Source material:
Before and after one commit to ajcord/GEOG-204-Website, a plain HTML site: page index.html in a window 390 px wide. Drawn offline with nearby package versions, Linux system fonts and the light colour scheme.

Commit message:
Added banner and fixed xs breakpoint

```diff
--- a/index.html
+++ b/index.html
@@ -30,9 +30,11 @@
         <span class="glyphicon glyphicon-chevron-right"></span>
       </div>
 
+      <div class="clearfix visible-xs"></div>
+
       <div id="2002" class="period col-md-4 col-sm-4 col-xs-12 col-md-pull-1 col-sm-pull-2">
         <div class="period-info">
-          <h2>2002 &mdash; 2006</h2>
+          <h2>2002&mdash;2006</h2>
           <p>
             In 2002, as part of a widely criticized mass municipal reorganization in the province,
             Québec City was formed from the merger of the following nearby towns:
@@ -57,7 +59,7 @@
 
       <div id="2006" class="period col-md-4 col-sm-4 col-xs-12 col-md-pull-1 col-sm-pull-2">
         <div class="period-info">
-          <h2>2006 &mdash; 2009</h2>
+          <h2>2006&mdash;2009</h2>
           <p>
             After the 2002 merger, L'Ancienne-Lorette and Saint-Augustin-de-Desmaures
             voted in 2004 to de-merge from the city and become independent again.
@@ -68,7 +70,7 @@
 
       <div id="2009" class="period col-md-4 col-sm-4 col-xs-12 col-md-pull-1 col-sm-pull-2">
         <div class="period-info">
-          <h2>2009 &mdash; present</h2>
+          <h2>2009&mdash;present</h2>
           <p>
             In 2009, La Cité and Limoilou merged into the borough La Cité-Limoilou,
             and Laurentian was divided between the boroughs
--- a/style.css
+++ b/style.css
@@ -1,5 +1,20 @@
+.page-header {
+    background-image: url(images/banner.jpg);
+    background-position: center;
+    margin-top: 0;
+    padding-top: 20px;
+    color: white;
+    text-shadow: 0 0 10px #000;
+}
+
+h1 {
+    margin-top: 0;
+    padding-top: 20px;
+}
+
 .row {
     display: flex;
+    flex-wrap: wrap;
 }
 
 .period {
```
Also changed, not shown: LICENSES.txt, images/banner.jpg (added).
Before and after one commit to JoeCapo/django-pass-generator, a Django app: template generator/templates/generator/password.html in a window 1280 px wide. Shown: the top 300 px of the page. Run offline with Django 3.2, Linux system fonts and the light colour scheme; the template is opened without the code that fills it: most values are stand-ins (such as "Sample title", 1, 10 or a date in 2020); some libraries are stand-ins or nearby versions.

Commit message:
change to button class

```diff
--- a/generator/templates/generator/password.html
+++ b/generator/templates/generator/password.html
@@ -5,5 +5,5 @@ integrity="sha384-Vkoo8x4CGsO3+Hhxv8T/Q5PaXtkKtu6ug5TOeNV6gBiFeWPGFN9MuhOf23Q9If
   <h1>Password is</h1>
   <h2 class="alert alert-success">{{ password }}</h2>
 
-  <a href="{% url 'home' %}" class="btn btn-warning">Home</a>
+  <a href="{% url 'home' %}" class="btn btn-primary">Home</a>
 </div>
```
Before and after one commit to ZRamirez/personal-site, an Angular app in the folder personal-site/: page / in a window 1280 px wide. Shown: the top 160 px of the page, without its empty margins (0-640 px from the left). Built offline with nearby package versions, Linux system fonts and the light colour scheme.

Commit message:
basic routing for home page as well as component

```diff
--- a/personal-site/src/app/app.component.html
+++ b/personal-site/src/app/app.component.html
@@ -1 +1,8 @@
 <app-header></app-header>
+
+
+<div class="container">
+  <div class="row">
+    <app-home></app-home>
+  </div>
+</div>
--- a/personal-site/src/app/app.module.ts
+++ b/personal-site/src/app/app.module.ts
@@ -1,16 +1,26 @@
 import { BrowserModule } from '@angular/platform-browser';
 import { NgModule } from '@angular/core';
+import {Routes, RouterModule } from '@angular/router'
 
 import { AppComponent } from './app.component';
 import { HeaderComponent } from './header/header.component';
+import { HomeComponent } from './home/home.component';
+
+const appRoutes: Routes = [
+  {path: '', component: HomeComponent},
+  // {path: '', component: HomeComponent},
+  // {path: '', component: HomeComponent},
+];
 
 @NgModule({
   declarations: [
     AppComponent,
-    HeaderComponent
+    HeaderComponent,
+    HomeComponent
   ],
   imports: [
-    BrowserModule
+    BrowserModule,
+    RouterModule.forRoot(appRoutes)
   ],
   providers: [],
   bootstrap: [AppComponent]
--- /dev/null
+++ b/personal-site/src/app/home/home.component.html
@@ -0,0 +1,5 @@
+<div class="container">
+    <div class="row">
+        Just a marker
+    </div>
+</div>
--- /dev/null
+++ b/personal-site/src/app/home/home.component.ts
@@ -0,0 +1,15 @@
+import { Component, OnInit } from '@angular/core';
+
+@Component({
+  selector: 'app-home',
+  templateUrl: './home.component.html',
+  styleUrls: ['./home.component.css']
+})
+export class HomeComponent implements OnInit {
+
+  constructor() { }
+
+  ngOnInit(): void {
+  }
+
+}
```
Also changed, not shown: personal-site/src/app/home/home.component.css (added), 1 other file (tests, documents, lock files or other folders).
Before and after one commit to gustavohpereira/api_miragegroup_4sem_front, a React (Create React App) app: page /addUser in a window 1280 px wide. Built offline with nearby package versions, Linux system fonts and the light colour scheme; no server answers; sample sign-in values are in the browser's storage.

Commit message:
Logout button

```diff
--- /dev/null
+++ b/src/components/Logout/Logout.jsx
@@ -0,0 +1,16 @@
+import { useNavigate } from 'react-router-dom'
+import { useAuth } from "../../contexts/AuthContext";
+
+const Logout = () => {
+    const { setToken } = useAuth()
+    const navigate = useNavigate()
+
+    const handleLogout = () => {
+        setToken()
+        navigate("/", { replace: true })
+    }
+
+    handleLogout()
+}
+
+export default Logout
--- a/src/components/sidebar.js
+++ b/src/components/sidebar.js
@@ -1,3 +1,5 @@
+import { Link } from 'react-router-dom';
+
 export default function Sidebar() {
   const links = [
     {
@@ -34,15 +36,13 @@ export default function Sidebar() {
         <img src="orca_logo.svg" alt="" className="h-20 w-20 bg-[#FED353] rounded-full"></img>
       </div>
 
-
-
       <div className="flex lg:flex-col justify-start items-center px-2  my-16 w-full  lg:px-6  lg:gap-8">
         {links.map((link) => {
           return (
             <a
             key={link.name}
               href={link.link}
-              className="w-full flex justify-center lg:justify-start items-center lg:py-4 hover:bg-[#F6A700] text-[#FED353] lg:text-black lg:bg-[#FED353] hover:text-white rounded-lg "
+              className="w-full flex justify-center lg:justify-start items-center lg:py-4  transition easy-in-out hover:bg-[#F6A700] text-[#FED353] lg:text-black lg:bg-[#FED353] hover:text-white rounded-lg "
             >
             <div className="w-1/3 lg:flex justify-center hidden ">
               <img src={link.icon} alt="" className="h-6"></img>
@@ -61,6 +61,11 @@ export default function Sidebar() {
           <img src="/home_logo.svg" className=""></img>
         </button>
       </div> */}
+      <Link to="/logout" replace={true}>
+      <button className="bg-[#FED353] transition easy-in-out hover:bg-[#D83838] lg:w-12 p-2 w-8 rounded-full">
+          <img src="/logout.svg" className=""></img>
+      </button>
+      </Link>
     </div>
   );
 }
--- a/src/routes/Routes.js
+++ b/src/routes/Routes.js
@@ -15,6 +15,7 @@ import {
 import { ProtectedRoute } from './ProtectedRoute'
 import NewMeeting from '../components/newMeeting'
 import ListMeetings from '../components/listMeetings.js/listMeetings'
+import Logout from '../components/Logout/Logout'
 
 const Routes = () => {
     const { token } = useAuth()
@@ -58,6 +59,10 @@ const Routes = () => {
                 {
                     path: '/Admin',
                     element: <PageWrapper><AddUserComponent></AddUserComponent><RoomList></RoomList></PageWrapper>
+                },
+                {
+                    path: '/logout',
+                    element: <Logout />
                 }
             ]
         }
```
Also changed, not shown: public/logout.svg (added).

What this task involves:
Looking at the listing above, tally the lines containing "core" and give only that tally.

Your response:
2